AD Components Overview
In this post, we examine the key concepts that make up Windows Server Active Directory (AD). This is a continuing series here at the blog as we get excited for my 70-742 Identity in Windows Server 2016 to get fired up at CBT Nuggets.
The key element of AD is the domain. This is how we organize the structure in an enterprise. A domain consists of:
- An X.500 (LDAP) based hierarchical structure of containers and objects
- A DNS domain name
- A security service
- A Domain Controller (DC) that is authoritative for the domain (you should have more than one DC!)
Note that you can string domains together in your enterprise to create a domain tree. Perhaps we have cbtnuggetlabs.com as our first domain, then we create eugene.cbtnuggetlabs.com as our next domain. Note that these domains in a tree explicitly trust each other in a transitive way.

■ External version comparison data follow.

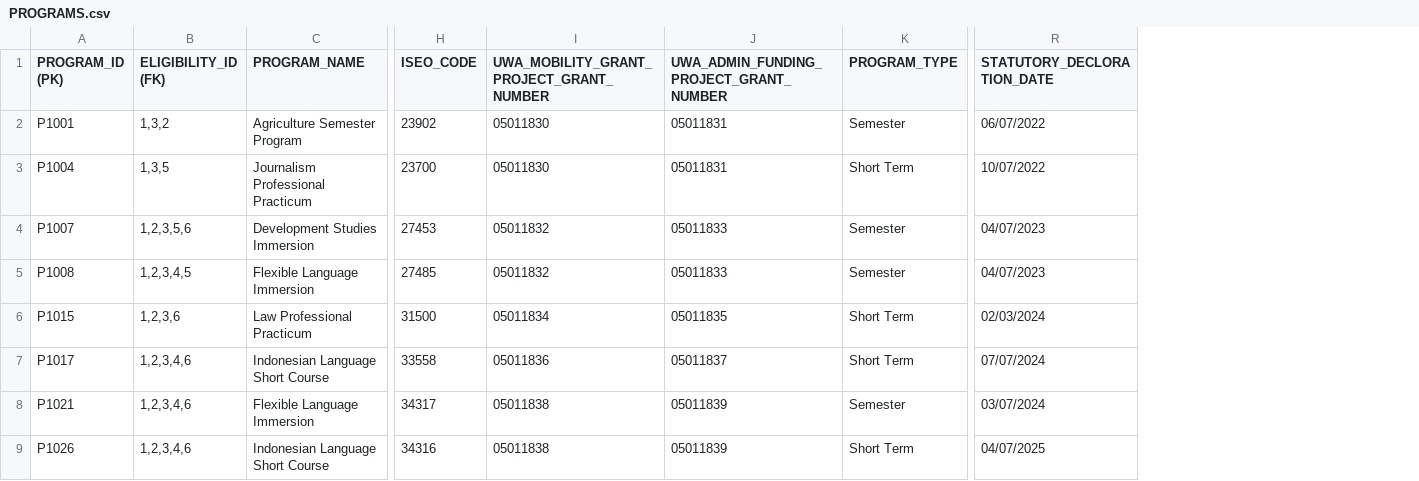
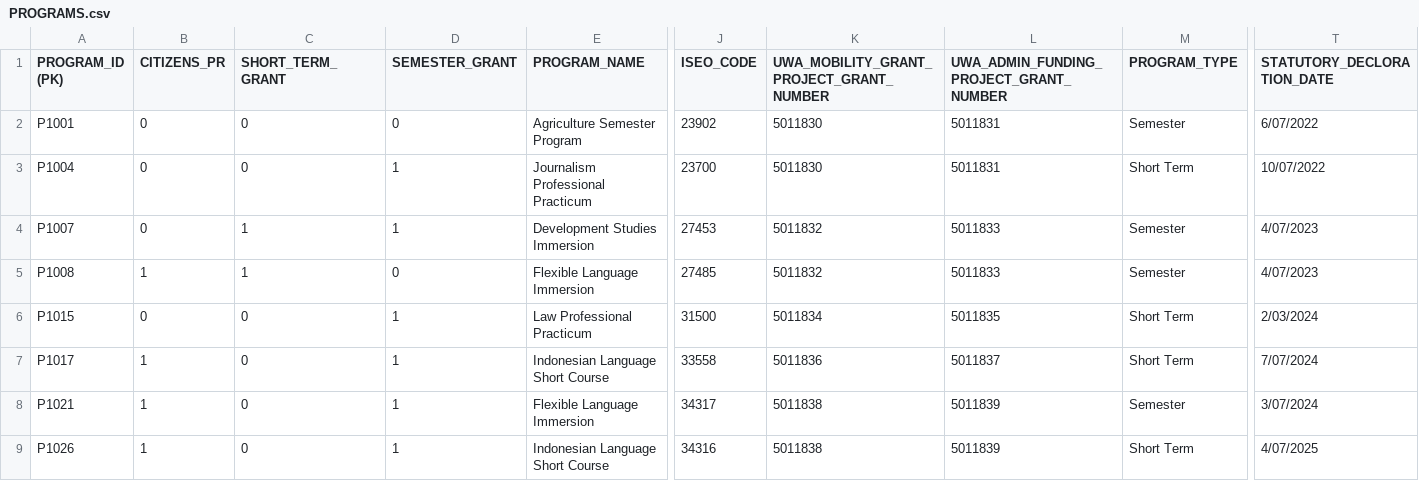
Before and after one commit to siri-mi26/NCP-Funding-Platform, a CSV file: database/dummy_data/PROGRAMS.csv, drawn as a sheet; only a part is shown, gaps mark what is left out; removed rows and columns are numbered as before the commit, all else as after; the diff names each change by its address in the sheet, - before the commit and + after, or states it on an @@ line.

Commit message:
remove eligibility
add eligibility to csv files (students & programs). fix university name not appearing. remove mentions of eligibility in files.

```diff
--- a/database/dummy_data/PROGRAMS.csv
+++ b/database/dummy_data/PROGRAMS.csv
-column B (ELIGIBILITY_ID (FK)), rows 2-9: 1,3,2 | 1,3,5 | 1,2,3,5,6 | 1,2,3,4,5 | 1,2,3,6 | 1,2,3,4,6 | 1,2,3,4,6 | 1,2,3,4,6
+column B (CITIZENS_PR), rows 2-9: 0 | 0 | 0 | 1 | 0 | 1 | 1 | 1
+column C (SHORT_TERM_GRANT), rows 2-9: 0 | 0 | 1 | 1 | 0 | 0 | 0 | 0
+column D (SEMESTER_GRANT), rows 2-9: 0 | 1 | 1 | 0 | 1 | 1 | 1 | 1
-K2:K3: 05011830
+K2:K3: 5011830
-L2:L3: 05011831
+L2:L3: 5011831
-T2 (STATUTORY_DECLORATION_DATE): 06/07/2022
+T2 (STATUTORY_DECLORATION_DATE): 6/07/2022
-K4:K5: 05011832
+K4:K5: 5011832
-L4:L5: 05011833
+L4:L5: 5011833
-T4:T5 (STATUTORY_DECLORATION_DATE): 04/07/2023
+T4:T5 (STATUTORY_DECLORATION_DATE): 4/07/2023
-K6: 05011834
+K6: 5011834
-L6: 05011835
+L6: 5011835
-T6 (STATUTORY_DECLORATION_DATE): 02/03/2024
+T6 (STATUTORY_DECLORATION_DATE): 2/03/2024
-K7: 05011836
+K7: 5011836
-L7: 05011837
+L7: 5011837
-T7 (STATUTORY_DECLORATION_DATE): 07/07/2024
+T7 (STATUTORY_DECLORATION_DATE): 7/07/2024
-K8:K9: 05011838
+K8:K9: 5011838
-L8:L9: 05011839
+L8:L9: 5011839
-T8 (STATUTORY_DECLORATION_DATE): 03/07/2024
+T8 (STATUTORY_DECLORATION_DATE): 3/07/2024
-T9 (STATUTORY_DECLORATION_DATE): 04/07/2025
+T9 (STATUTORY_DECLORATION_DATE): 4/07/2025
```
Also changed, not shown: database/dummy_data/STUDENTS.csv, 5 other files.
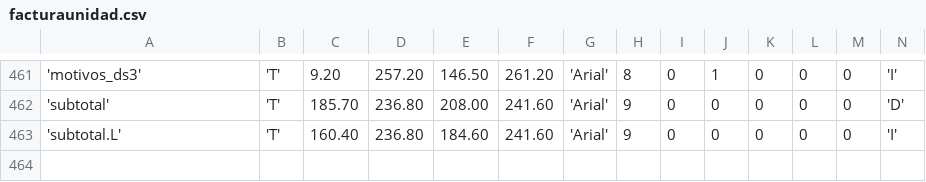
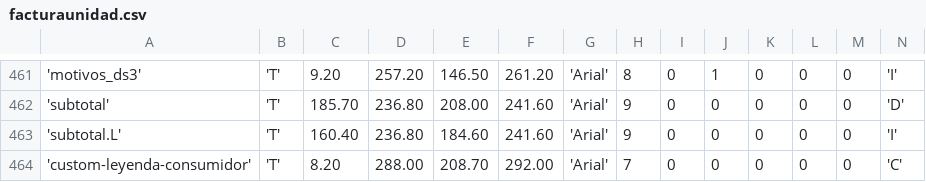
Before and after one commit to juanrouco/sauma-motors-sistema, a CSV file: src/facturaelectronica/plantillas/facturaunidad.csv, drawn as a sheet; only a part is shown, gaps mark what is left out; rows hold the shown columns only; the diff names each change by its address in the sheet, - before the commit and + after, or states it on an @@ line.

```diff
--- a/src/facturaelectronica/plantillas/facturaunidad.csv
+++ b/src/facturaelectronica/plantillas/facturaunidad.csv
+row 464: 'custom-leyenda-consumidor' | 'T' | 8.20 | 288.00 | 208.70 | 292.00 | 'Arial' | 7 | 0 | 0 | 0 | 0 | 0 | 'C'
```
Also changed, not shown: src/facturaelectronica/plantillas/factura.csv, 2 other files.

What a perfect name for our next component. A forest is a collection of domain trees! The first domain you create is called the forest root domain. This forest root domain could be renamed later on, but it cannot be removed. Once you have multiple domain trees in a forest, trust relationships permit resource sharing.
You can even create forest trust relationships if your forest must access resources in another separate forest.
While it is cool that we can create a forest of multiple domain trees, it is almost always correct to keep things as simple as possible and create a single domain forest.
What most of us think of when we envision AD is Organization Units (OUs). These are containers we create to fill with objects like users and groups and printers and then we assign policy to these units using Group Policy. Do not confuse OUs with another type of container object in AD called – a container. While there are some default containers in Windows Server, we tend to use OUs all the time as we are building our hierarchy.
When you install AD, some default containers and OUs get created for you. For example, there is a Domain Controllers OU.
The Global Catalog (GC)
Need to search a forest for something? The Global Catalog (GC) server comes to the rescue. The attributes you can search on are inside the GC and we call this a partial attribute set (PAS). There are tools you can use to manipulate what attributes make it into the GC.
I hope you found this post informative, and I would like to thank you for reading. Next up, we will examine the Flexible Single Master Operator (FSMO) Roles in AD.